Mike Biehler left Fairmont for Shakopee in 1985, the year Canterbury Downs opened, and quickly landed a job at the Malkerson farm nearby. He had worked with show horses as a young man and also studied animal science at Waseca Community College.
Biehler wrestled at 126 pounds in high school and then Waseca CC. He had no idea upon his arrival in Shakopee that wrestling 1,200-pound racehorses would one day become his occupation.
After working the farm that first year he found work galloping horses the next few meets for various barns on the Canterbury backside, including one of the prestigious outfits on the grounds, the well manicured stable run by D. Wayne Lukas.
Then, in 1989, an opportunity arose that would permanently alter his career path – training horses for Curtis Sampson.
All of that seemed so long Saturday afternoon as Biehler stood next to a television monitor on the first floor of the grandstand, awaiting the start of race four.

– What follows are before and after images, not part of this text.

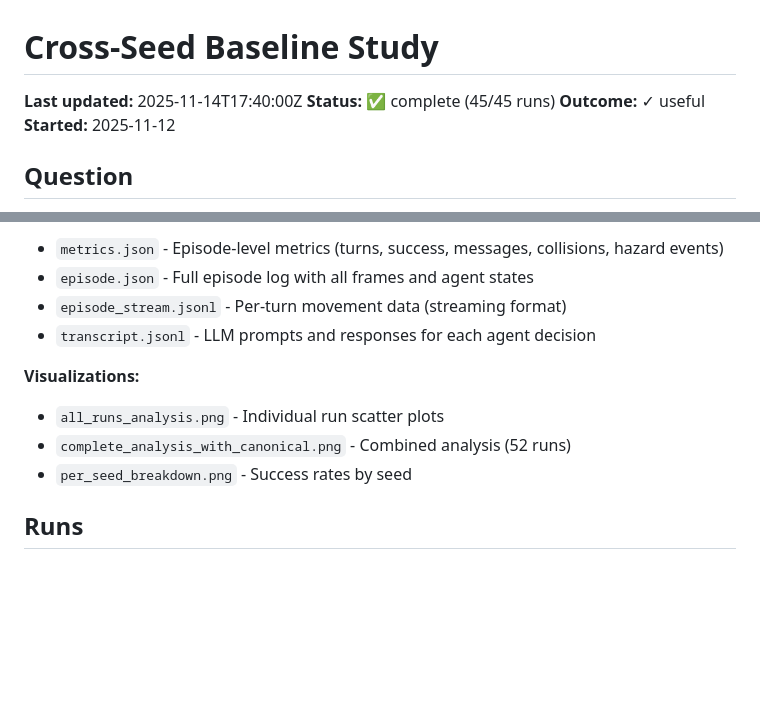
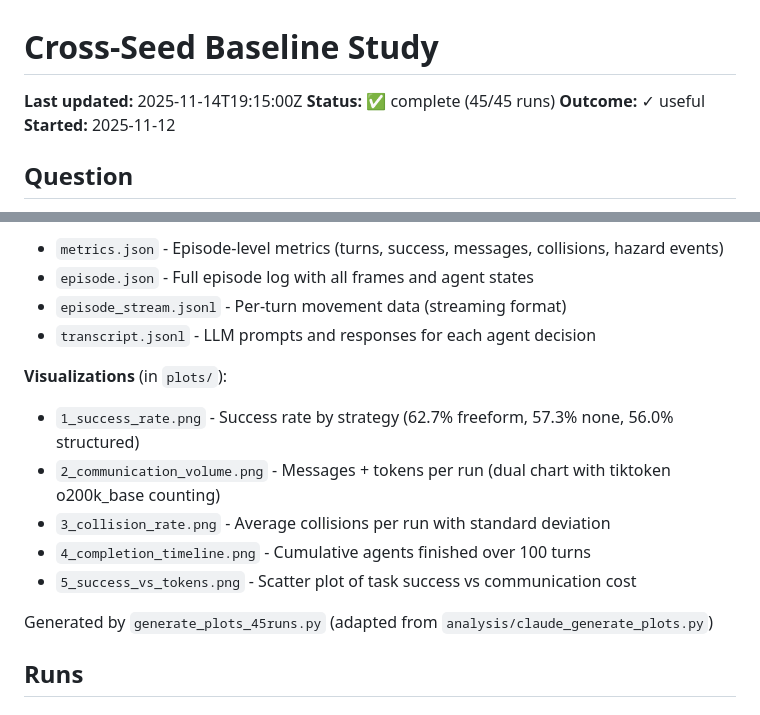
Before and after one commit to Bryan-Nsoh/agent-talk-2, a Markdown page: experiments/cross_seed_baseline_20251112T143355Z/README.md, 2 parts joined by grey strips. Rendered like a GitHub page; blank space fills up the shorter version.

Commit message:
docs: update visualization references after cleanup
Updated README.md and FINAL_RESULTS.md to:
- Reference correct plots/ directory (5 plots with tiktoken counting)
- Remove references to deleted PNGs (all_runs_analysis, complete_analysis_with_canonical, per_seed_breakdown)
- Document the plotting script (generate_plots_45runs.py)
- Update last modified timestamps

All documentation now accurately reflects the cleaned-up repository state.

```diff
--- a/experiments/cross_seed_baseline_20251112T143355Z/README.md
+++ b/experiments/cross_seed_baseline_20251112T143355Z/README.md
@@ -1,6 +1,6 @@
 # Cross-Seed Baseline Study
 
-**Last updated:** 2025-11-14T17:40:00Z
+**Last updated:** 2025-11-14T19:15:00Z
 **Status:** ✅ complete (45/45 runs)
 **Outcome:** ✓ useful
 **Started:** 2025-11-12
@@ -85,10 +85,14 @@ This study tests generalization by running the same 3×3 matrix (3 strategies ×
 - `episode_stream.jsonl` - Per-turn movement data (streaming format)
 - `transcript.jsonl` - LLM prompts and responses for each agent decision
 
-**Visualizations:**
-- `all_runs_analysis.png` - Individual run scatter plots
-- `complete_analysis_with_canonical.png` - Combined analysis (52 runs)
-- `per_seed_breakdown.png` - Success rates by seed
+**Visualizations** (in `plots/`):
+- `1_success_rate.png` - Success rate by strategy (62.7% freeform, 57.3% none, 56.0% structured)
+- `2_communication_volume.png` - Messages + tokens per run (dual chart with tiktoken o200k_base counting)
+- `3_collision_rate.png` - Average collisions per run with standard deviation
+- `4_completion_timeline.png` - Cumulative agents finished over 100 turns
+- `5_success_vs_tokens.png` - Scatter plot of task success vs communication cost
+
+Generated by `generate_plots_45runs.py` (adapted from `analysis/claude_generate_plots.py`)
 
 ## Runs
 
```
Also changed, not shown: experiments/cross_seed_baseline_20251112T143355Z/FINAL_RESULTS.md (+1 -1 lines).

As Biehler waited, a fellow approached him and stuck out his hand. “Haven’t seen you for ages,” the man said, recounting events and people from over the years. A brief conversation ensued. Afterwards, Biehler said that he probably hadn’t seen the fellow since 1989 when the two of them worked for the Sampsons.
Happenstance, coincidence, whatever, it was a strange interlude to the day’s proceedings.
Biehler’s attention returned to the task at hand. He had two chances to win the fourth race, with Sheisinittowinit, ridden by Lori Keith, and with Getting Birdie, ridden by Derek Bell.
Getting Birdie hit the wire first, leaving Biehler a mere two wins short of 500 in Shakopee (he has 671 overall), a milestone that will arrive if not today or tomorrow then surely quite soon.
Biehler shook his head at mention of the imminent milestone and smiled.
“Who keeps that sort of thing?” he asked.
The short answer is that it’s all part of the ongoing account of statistics kept on riders, horses, trainers and owners that make up libraries at most racetracks, a vast compilation of information that answers requirements of handicappers, sportswriters and unread media guides.
Biehler won his first career races that summer of 1989 – “a couple of them,” he said – and began branching out to such locations as Aksarben, Grand Island, Prairie Meadows and later Remington Park and Oaklawn Park.
Now he has the largest stable of his career in Shakopee, 55 horses, as he chases much improved purses, doubled from previous summers, due to the business agreement with the Mdewankaton Sioux Community at Mystic Lake.
Twenty-five of those horses are owned by the Ulwellings, Al and Bill, who increased their holdings as well.
Biehler has been part of the racing landscape in Shakopee from the start. Perhaps his fondest memory over time is the re-opening of Canterbury in 1995. “I think so,” he said. “I was really afraid it would never re-open. I never imagined that the Sampsons would be the ones to save it.”
Biehler won the training title at Canterbury Downs in 1992 with 30 wins but downplays that achievement. “That came about the time everybody was bailing out,” he said. Besides, he’s become more a pragmatist over the years. Winning titles is nice, but…
“I’m a lot more concerned with making money,” he responded.
Fundraiser Set for Randy Weidner
A fundraiser to help Randy Weidner, who lost 12 horses as well as vehicles in the recent Oklahoma tornado, is scheduled for June 5, from 6 to 8 p.m. at Silks and will include an auction – saddles and such – and music.
This blog was written by Canterbury Staff Writer Jim Wells. Wells was a longtime sportswriter at the Pioneer Press and is a member of the Canterbury Park Hall of Fame.
Photo Courtesy of Coady Photography